Parents were particularly impressed with the way we used Edmodo in the classroom, to personalise the learning of our students. They liked the ‘Anchor Tasks’ our year 8 students created and then the film created where they reflected on the process. They were really impressed with my year 9 English students’ campaign to improve the self esteem of teenage girls. They decided that the values embedded in glossy womens’ magazines adverts were in contravention to their own, so they wanted to create a powerful message to the school community. They created their own advertising campaign, advertising how a positive attitude is important and that body image should not define your entire sense of self. They had to use persuasive advertising techniques to create meaning. Some used ‘Photoshop’ or other programs. Parents liked the fact that our positive campaign was created by students for students and will be displayed around the school. They liked the idea that their daughter could learn about how to think critically when it comes to womens’ advertising.

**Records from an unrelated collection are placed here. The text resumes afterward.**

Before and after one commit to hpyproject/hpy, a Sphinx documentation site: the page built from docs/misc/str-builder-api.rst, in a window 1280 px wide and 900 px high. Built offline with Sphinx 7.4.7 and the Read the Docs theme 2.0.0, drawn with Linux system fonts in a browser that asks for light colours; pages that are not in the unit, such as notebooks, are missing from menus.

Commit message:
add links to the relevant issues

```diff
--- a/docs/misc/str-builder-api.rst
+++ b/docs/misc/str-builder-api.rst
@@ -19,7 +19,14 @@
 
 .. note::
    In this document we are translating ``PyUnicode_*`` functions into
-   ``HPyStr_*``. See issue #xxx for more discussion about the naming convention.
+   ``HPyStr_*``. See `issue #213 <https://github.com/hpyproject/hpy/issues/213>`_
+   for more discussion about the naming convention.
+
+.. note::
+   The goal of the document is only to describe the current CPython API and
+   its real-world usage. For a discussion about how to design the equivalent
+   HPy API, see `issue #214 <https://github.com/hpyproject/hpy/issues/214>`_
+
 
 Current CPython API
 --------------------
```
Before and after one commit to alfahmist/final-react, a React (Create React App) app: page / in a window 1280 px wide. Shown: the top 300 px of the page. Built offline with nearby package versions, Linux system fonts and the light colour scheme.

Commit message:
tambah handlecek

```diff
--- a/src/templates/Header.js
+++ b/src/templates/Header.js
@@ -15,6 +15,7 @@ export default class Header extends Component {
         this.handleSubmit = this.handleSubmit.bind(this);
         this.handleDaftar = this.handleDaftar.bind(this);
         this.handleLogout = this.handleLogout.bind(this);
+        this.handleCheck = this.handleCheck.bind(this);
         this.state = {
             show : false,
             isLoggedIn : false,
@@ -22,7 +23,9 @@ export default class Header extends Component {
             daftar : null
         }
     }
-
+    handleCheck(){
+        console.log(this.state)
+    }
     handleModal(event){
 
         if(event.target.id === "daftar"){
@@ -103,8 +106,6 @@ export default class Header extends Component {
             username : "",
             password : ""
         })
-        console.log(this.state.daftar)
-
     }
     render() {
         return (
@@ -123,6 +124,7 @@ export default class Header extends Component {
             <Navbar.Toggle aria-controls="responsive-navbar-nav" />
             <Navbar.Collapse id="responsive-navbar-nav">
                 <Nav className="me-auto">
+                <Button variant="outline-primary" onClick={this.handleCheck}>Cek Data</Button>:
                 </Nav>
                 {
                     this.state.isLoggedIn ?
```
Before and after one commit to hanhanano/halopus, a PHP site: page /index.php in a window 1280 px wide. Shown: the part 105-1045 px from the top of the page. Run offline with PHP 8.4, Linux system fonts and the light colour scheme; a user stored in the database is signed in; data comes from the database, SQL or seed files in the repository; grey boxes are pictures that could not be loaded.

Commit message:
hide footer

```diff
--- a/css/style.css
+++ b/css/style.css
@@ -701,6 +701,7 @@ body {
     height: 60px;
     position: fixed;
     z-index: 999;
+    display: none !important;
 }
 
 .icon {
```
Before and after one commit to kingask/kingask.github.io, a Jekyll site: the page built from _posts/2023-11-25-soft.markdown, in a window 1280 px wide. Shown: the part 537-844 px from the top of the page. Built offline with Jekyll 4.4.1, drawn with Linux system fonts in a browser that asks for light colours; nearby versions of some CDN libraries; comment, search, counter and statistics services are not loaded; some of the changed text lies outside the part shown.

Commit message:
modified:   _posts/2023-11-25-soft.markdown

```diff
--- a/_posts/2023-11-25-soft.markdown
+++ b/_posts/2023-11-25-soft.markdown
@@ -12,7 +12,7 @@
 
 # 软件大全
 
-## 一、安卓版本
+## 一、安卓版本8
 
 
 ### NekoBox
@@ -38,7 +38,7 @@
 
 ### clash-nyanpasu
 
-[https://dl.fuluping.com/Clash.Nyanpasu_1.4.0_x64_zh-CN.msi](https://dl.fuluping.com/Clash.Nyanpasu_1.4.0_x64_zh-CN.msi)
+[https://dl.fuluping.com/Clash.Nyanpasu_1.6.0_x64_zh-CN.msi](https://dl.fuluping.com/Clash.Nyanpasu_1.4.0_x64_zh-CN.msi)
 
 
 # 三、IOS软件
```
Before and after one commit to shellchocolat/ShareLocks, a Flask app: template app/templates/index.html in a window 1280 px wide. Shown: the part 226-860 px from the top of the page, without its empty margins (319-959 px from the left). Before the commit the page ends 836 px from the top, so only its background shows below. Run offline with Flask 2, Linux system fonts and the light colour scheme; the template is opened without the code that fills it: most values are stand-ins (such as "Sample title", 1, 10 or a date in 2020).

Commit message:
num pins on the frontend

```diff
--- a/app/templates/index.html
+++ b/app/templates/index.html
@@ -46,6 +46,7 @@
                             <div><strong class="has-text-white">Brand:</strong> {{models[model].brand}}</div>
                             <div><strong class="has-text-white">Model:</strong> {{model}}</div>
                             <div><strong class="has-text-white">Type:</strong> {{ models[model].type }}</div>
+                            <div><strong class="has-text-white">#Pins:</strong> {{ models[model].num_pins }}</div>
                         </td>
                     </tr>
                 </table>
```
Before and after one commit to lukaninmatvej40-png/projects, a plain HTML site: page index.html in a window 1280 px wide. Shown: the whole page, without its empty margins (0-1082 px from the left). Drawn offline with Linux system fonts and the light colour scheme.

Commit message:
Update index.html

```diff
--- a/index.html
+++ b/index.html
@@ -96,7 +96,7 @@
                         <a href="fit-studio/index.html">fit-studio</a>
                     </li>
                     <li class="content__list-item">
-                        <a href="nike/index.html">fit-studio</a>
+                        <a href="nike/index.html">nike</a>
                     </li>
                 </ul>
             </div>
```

What impressed me most was listening to our students, who took these parents and young primary students through the English room and talked quite openly and casually about how they use Edmodo (and a range of other technologies) and why they like it. No script, no prompt… they used their own learning experiences and for me, that gave the greatest validation for the work that we do in our classrooms. Our students talked confidently about their learning in English classes. They talked about their learning style, how they learn best and what they enjoyed most about coming to English. For me, this was so incredibly gratifying, for when I first began teaching at the college, it was something I feel our students couldn’t articulate. Seeing how the learning culture has evolved and developed in four years has been one of the highlights of my teaching career.
As my esteemed colleagues in my department and I farewelled the last guest to our room for the afternoon, we stopped to talk about how impressed we were with the positive vibe, but more importantly, how far we had come in terms of meaningful integration of technology and really personalising the learning of our students in our classroom. Open Day gave us an opportunity to share with prospective parents and students, everything we value about our college, our strengths and our passion for teaching and learning. Open Day was an excellent visual reminder of the many wonderful things that take place in our department and in our classrooms on a daily basis. Open Day was like one long blog post, reflecting on our teaching practice and the learning gain of our wonderful students.